:: Study material ::

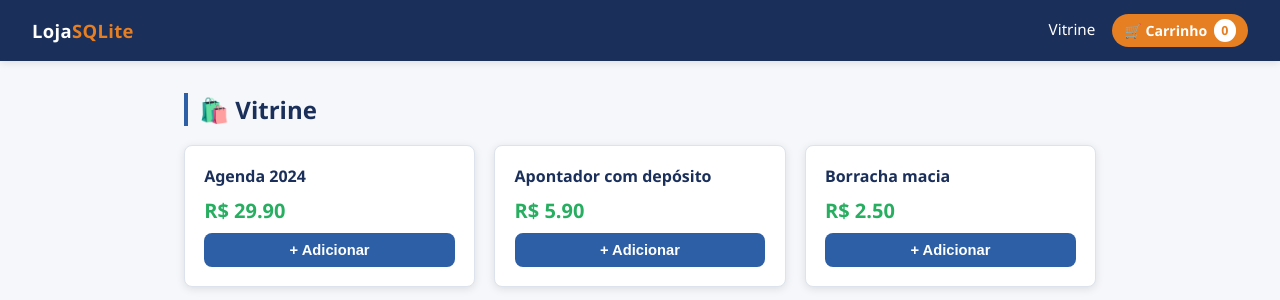
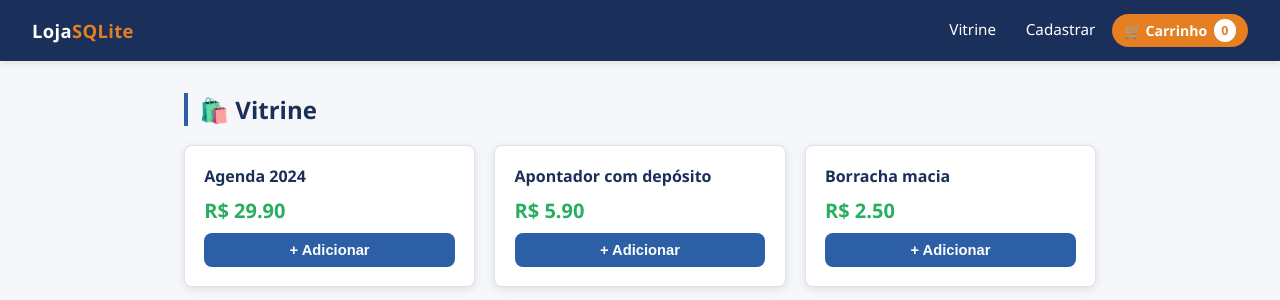
Before and after one commit to elzobrito/usjt, a Flask app: page / in a window 1280 px wide. Shown: the top 300 px of the page. Run offline with Flask 3, Linux system fonts and the light colour scheme; data comes from the database, SQL or seed files in the repository; data that the repository does not hold is empty.

Commit message:
Add navigation link for item registration in base template

```diff
--- a/usabilidade-web-mobile-jogos/2026-2/atividades/0510/carrinho-flask/templates/base.html
+++ b/usabilidade-web-mobile-jogos/2026-2/atividades/0510/carrinho-flask/templates/base.html
@@ -179,7 +179,7 @@
 
     <nav>
       <a href="{{ url_for('vitrine') }}">Vitrine</a>
-
+      <a href="{{ url_for('cadastrar') }}">Cadastrar</a>
       <a class="badge-cart" href="{{ url_for('ver_carrinho') }}">
         🛒 Carrinho
         <span class="n">{{ qtd }}</span>
```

:::

Exercise description
What you return must match the records letter for letter, except that the pictures stay out.

Worked solution
Before and after one commit to elzobrito/usjt, a Flask app: page / in a window 1280 px wide. Shown: the top 300 px of the page. Run offline with Flask 3, Linux system fonts and the light colour scheme; data comes from the database, SQL or seed files in the repository; data that the repository does not hold is empty.

Commit message:
Add navigation link for item registration in base template

```diff
--- a/usabilidade-web-mobile-jogos/2026-2/atividades/0510/carrinho-flask/templates/base.html
+++ b/usabilidade-web-mobile-jogos/2026-2/atividades/0510/carrinho-flask/templates/base.html
@@ -179,7 +179,7 @@
 
     <nav>
       <a href="{{ url_for('vitrine') }}">Vitrine</a>
-
+      <a href="{{ url_for('cadastrar') }}">Cadastrar</a>
       <a class="badge-cart" href="{{ url_for('ver_carrinho') }}">
         🛒 Carrinho
         <span class="n">{{ qtd }}</span>
```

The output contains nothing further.